When I told my parents, they met me with blank stares. Yes, mom and dad, I’m quitting my industry-relevant, secure, full-time position so that I can rough it on my own. To most – especially given Toronto’s current job market – this is a stupid decision. To me, it was the only option.
Soon after graduating with a BA in English and Professional Writing, I accepted a full-time position working with social media and website content. Though I was lucky to be working at all, I found myself writing less and less. I started to worry; if I’m not writing, I’m allowing my career asset to dwindle at a time in my life when I should be maximizing its growth. In other words, if I’m not learning and writing now, how am I ever going to have a serious career as a writer?
This thought plagued my daily life. I’d sit at work, relatively bored, wishing that I had an outlet for writing. Then, I read an article by Sonia Simone of Copy Blogger, asking if it was crazy to trade boredom for stress in the pursuit of your passion. Her writing sparked something in me. She had been a bored, full-time worker in a relatively good position when she decided to transition to the stressful world of freelance writing. Inspired, I decided to break my routine and get proactive.
I started blogging, submitting articles to online magazines, and networking with industry professionals. Before I knew it, I was writing almost every day. Soon enough, I was running a freelance business on the side of my full-time job. I felt fulfilled. Even after a relatively tough edit or technical piece, I was at ease. I didn’t want that easy feeling to stop, and as a result I found my full-time job more and more monotonous.
Struggling with my current in-between career choices situation, I tried to focus on how I’d like to feel instead of what I’d like to do. I realized that the feeling of writing was more rewarding than the finished work itself.
Because of that rewarding feeling and despite the stress and struggle it may cause, I decided that I had to write. As a child, I had a drawer full of notebooks, a full bookcase and a curiously strong affinity for Shel Silverstein. I knew from a very young age that I wanted to write, I studied writing in university, and yet I accepted a job with little to no writing in the description. What was I thinking?
I took the job for a lot of common reasons. It’s hard to find job security as a writer, and in a job-scarce environment like that of Toronto in 2012, I was happy to find anything that included a bit of copywriting. Also, the idea of having steady income after years of scrounging as a student was too appealing to refuse. These reasons, or something like them, are used by countless young people as they enter the job market. This isn’t a bad thing, but it’s something I learned from.
I learned that, for me, job security is not worth losing my passion. In my mid-twenties, I’m well poised to take risks with my career and I’m lucky to have an opportunity to take such risks. As I enter the final month of my full-time position and prepare myself for three months of self-inflicted travel writing, I’m surprisingly calm. I hope that calmness permeates into my life as a full-time writer, but it probably won’t. I hope that my writing is financially fruitful, but it might not be. Despite all of these uncertainties, I take comfort in the fact that I’ll always have writing.

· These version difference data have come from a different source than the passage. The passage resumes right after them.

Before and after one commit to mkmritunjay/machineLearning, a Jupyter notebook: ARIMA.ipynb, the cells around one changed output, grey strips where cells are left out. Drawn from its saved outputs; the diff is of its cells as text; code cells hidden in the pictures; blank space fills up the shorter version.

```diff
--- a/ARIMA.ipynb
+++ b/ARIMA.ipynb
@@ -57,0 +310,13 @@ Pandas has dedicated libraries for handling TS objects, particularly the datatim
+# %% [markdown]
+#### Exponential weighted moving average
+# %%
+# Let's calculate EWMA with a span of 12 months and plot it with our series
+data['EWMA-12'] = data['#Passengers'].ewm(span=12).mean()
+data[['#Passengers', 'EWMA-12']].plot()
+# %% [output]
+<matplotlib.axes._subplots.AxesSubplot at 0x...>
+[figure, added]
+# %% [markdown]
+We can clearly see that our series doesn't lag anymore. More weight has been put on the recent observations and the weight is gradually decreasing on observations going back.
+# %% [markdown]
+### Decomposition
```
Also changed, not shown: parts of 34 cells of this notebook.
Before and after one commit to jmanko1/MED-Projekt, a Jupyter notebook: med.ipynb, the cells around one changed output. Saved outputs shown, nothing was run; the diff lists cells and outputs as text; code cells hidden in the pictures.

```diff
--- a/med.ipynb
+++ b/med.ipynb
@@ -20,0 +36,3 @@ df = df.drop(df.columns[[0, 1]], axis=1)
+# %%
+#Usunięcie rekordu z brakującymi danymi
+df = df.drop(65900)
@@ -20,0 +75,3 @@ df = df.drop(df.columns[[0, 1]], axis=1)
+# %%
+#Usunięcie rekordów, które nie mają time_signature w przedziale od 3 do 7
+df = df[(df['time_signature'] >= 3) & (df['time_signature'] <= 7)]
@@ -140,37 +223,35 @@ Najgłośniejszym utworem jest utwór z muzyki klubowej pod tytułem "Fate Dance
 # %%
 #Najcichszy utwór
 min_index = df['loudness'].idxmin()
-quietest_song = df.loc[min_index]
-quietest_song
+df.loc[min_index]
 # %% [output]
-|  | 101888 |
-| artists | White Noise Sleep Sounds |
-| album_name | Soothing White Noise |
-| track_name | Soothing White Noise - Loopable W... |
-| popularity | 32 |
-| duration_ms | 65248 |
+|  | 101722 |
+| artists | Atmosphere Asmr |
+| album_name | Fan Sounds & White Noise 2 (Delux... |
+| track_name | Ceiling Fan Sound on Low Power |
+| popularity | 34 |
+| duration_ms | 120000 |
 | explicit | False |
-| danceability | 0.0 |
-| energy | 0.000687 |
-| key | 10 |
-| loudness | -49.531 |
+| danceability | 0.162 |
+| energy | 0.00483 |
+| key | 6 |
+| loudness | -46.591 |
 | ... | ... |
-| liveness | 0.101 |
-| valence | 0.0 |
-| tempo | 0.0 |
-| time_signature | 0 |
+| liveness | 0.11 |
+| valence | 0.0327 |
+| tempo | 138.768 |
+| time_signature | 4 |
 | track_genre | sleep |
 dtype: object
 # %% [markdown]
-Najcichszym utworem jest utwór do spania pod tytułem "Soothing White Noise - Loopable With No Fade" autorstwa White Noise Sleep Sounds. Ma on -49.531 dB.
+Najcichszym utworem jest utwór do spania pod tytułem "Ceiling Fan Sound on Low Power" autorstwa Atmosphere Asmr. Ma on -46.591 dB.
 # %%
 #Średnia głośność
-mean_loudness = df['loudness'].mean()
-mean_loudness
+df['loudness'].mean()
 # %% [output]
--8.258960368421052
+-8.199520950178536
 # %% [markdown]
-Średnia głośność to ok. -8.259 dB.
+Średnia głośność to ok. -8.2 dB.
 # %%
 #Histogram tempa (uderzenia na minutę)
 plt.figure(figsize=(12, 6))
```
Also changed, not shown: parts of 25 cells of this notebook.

Author Bio: Kaitlin Wright is a freelance writer working and living in Toronto, Canada. In addition to writing, her passions include fashion, food and wellness. If you need inspiration for your own life change or if you’d like to indulge in some of Kaitlin’s passions, check out her blog and follow her on Twitter @ispeakcity.